As a kid Josh Wale promised his dad he would one day bring him a British title. On Saturday night he finally delivered.
In the same venue in which he made his professional debut 11 years earlier, Wale at last got his hands on the Lord Lonsdale belt.
Tears were shed, hugs were long and strong. It had been a long time coming and the journey has been far from easy.
On two previous occasions the Barnsley fighter had come up short. The dream title triumph which one of the sport’s most dedicated servants craved looked set to evade him.
The underdog in his two previous challenges, Wale finally found himself in the position of favourite, standing in the home corner to face Scotland’s Jamie Wilson in the main event of a cracking Stefy Bull show at The Dome in Doncaster.
Yet it was not to be an easy night for the likable 29-year-old. In fact debate continues to rage whether he had actually done enough to claim the unanimous points decision he received.
It is somewhat a shame that after the ups and downs of his career, some will place a question mark on the crowning achievement which saw him become only the fourth Barnsley man in history to win a British title.
This writer however did have Wale clear at the end, with his work the cleaner overall. Much clearer than the two scorecards which gave him the fight by 115-114 and closer to Michael Alexander's 116-112 verdict.
Wilson fought a very good fight and would certainly be worthy of a rematch. Surely a promoter with a television deal would be willing to give a slot to a such a return after the quality of the first.
Wale had looked set to dominate after a brilliant second round performance where he boxed at distance and showed tremendous accuracy with the right straight in particular.
To Wilson’s credit, he learned his lesson and never let Wale have that space again. Hie best work came on the inside, when he forced Wale back onto the ropes and roughed him up.
It left the Barnsley fighter caught between two stools, unsure whether to push forward or stay at distance.
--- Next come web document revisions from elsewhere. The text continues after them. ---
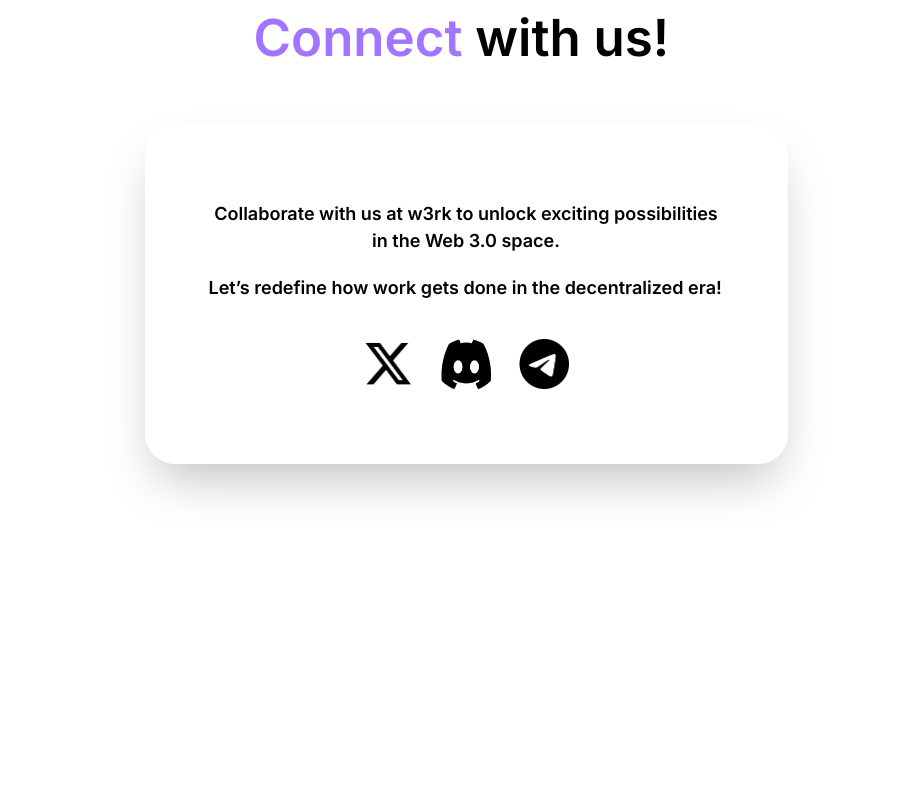
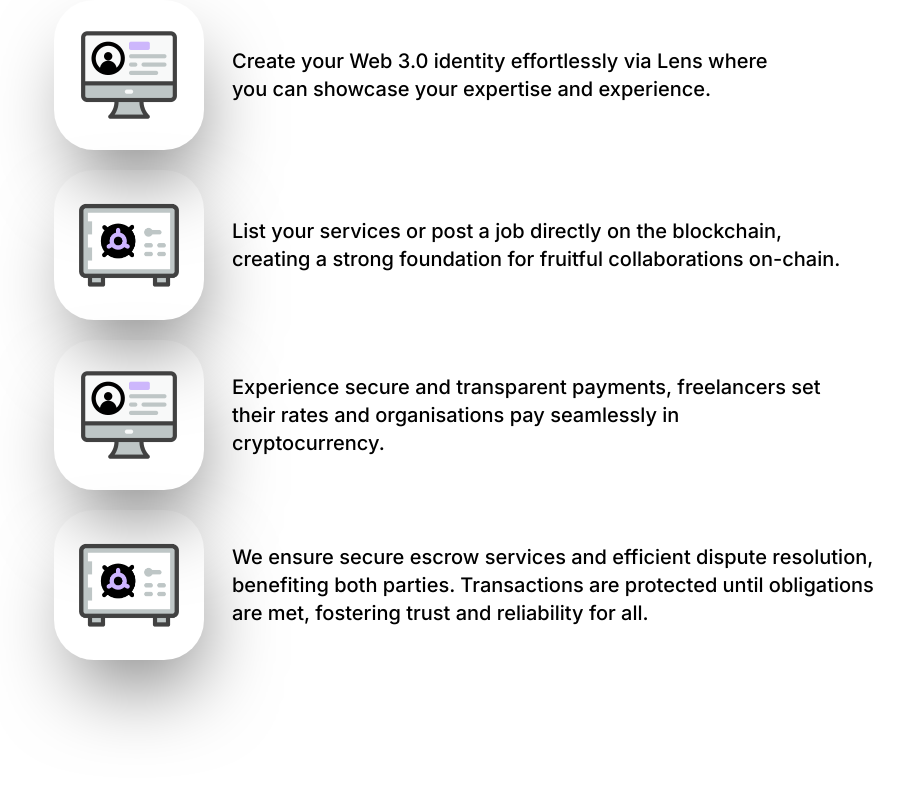
Before and after one commit to RashedAkash/work-3, a Next.js app: page / in a window 1280 px wide. Shown: the top 787 px of the page, without its empty margins (174-1078 px from the left). Built offline with nearby package versions, Linux system fonts and the light colour scheme.

Commit message:
blockchain create

```diff
--- /dev/null
+++ b/public/data/data.js
@@ -0,0 +1,19 @@
+export const blockChainData = [
+  {
+    image: "/image/user.png",
+    text: "Create your Web 3.0 identity effortlessly via Lens where you can showcase your expertise and experience.",
+  },
+  {
+    image: "/image/map.png",
+    text: "List your services or post a job directly on the blockchain, creating a strong foundation for fruitful collaborations on-chain.",
+  },
+  {
+    image: "/image/user.png",
+    text: "Experience secure and transparent payments, freelancers set their rates and organisations pay seamlessly in cryptocurrency.",
+  },
+  {
+    image: "/image/map.png",
+
+    text: "We ensure secure escrow services and efficient dispute resolution, benefiting both parties.Transactions are protected until obligations are met, fostering trust and reliability for all.",
+  },
+];
--- a/src/app/globals.css
+++ b/src/app/globals.css
@@ -6,3 +6,15 @@
   margin: 0;
   box-sizing: border-box;
 }
+.custom-box-shadow {
+    --box-shadow-x: 8px;
+    --box-shadow-y: 40px;
+    --box-shadow-blur: 80px;
+    --box-shadow-spread: -16px;
+    --box-shadow-color: #00000080;
+
+    box-shadow: var(--box-shadow-x) var(--box-shadow-y) var(--box-shadow-blur) var(--box-shadow-spread) var(--box-shadow-color);
+}
+.primary-color{
+  color: #000;
+}
--- a/src/app/page.js
+++ b/src/app/page.js
@@ -1,10 +1,13 @@
+import BlockChain from "@/components/blockChain/BlockChain";
 import Connect from "@/components/connect/Connect";
 
 
 const page = () => {
   return (
     <div>
+      <BlockChain />
       <Connect />
+
     </div>
   );
 };
--- /dev/null
+++ b/src/components/blockChain/BlockChain.jsx
@@ -0,0 +1,81 @@
+import Image from "next/image";
+import { blockChainData } from "../../../public/data/data";
+import Container from "../container/Container";
+
+const BlockChain = () => {
+  return (
+    <section>
+      <Container>
+        <div className="mb-28   lg:w-[824px] mx-auto  ">
+          <div className="flex items-center gap-7  mb-5 ">
+            <div className="w-[150px] h-[150px]  custom-box-shadow rounded-[40px] relative ">
+              <Image
+                className="absolute left-1/2 -translate-x-1/2
+                 top-1/2 -translate-y-1/2"
+                src="/image/user.png"
+                alt="img"
+                width={100}
+                height={100}
+              />
+            </div>
+            <h1 className="font-medium primary-color text-xl lg:w-[542px]">
+              Create your Web 3.0 identity effortlessly via Lens where you can
+              showcase your expertise and experience.
+            </h1>
+          </div>
+          <div className="flex items-center gap-7   mb-5">
+            <div className="w-[150px] h-[150px]  custom-box-shadow rounded-[40px] relative ">
+              <Image
+                className="absolute left-1/2 -translate-x-1/2
+                 top-1/2 -translate-y-1/2"
+                src="/image/map.png"
+                alt="img"
+                width={100}
+                height={100}
+              />
+            </div>
+            <h1 className="font-medium primary-color text-xl lg:w-[612px]">
+              List your services or post a job directly on the blockchain,
+              creating a strong foundation for fruitful collaborations on-chain.
+            </h1>
+          </div>
+          <div className="flex items-center gap-7   mb-5">
+            <div className="w-[150px] h-[150px]  custom-box-shadow rounded-[40px] relative ">
+              <Image
+                className="absolute left-1/2 -translate-x-1/2
+                 top-1/2 -translate-y-1/2"
+                src="/image/user.png"
+                alt="img"
+                width={100}
+                height={100}
+              />
+            </div>
+            <h1 className="font-medium primary-color text-xl lg:w-[600px]">
+              Experience secure and transparent payments, freelancers set their
+              rates and organisations pay seamlessly in cryptocurrency.
+            </h1>
+          </div>
+          <div className="flex items-center gap-7  ">
+            <div className="w-[150px] h-[150px]  custom-box-shadow rounded-[40px] relative ">
+              <Image
+                className="absolute left-1/2 -translate-x-1/2
+                 top-1/2 -translate-y-1/2"
+                src="/image/map.png"
+                alt="img"
+                width={100}
+                height={100}
+              />
+            </div>
+            <h1 className="font-medium primary-color text-xl lg:w-[646px]">
+              We ensure secure escrow services and efficient dispute resolution,
+              benefiting both parties. Transactions are protected until
+              obligations are met, fostering trust and reliability for all.
+            </h1>
+          </div>
+        </div>
+      </Container>
+    </section>
+  );
+};
+
+export default BlockChain;
--- a/src/components/connect/Connect.jsx
+++ b/src/components/connect/Connect.jsx
@@ -7,13 +7,13 @@ const Connect = () => {
       <Container>
         <div>
           <div className=" md:w-[425px] mx-auto h-[80px] mb-[45px]">
-            <h1 className="text-[#000]   font-semibold text-[51px]">
+            <h1 className="primary-color   font-semibold text-[51px]">
               <span className="text-[#A274FF]">Connect </span>
               with us!
             </h1>
           </div>
-          <div className="bg-white md:w-[643px] mx-auto rounded-[30px] px-[64px] py-[75px]  shadow-2xl">
-            <div className="font-semibold text-[18px] text-[#000] mb-[38px]">
+          <div className="bg-white md:w-[643px] mx-auto rounded-[30px] px-[64px] py-[75px]  custom-box-shadow">
+            <div className="font-semibold text-[18px] primary-color mb-[38px]">
               <p className="mb-[20px] text-center">
                 Collaborate with us at w3rk to unlock exciting possibilities in
                 the Web 3.0 space.
```
Also changed, not shown: public/image/map.png (added), public/image/user.png (added).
This mental quandary has effected him in the latter years of his career as he looks to transition away from the all-guns-blazing style which characterised his early career.
Both men were cagey yet enjoyed profitable periods, ensuring the pattern of the fight went back and forth.
What tipped the tight affair in Wale’s favour was a good string of rounds in the final straight where his accuracy was the superior.
He will need to be better and more sure of himself when defences come but all that matters right now is that Wale will go down in history as British champion.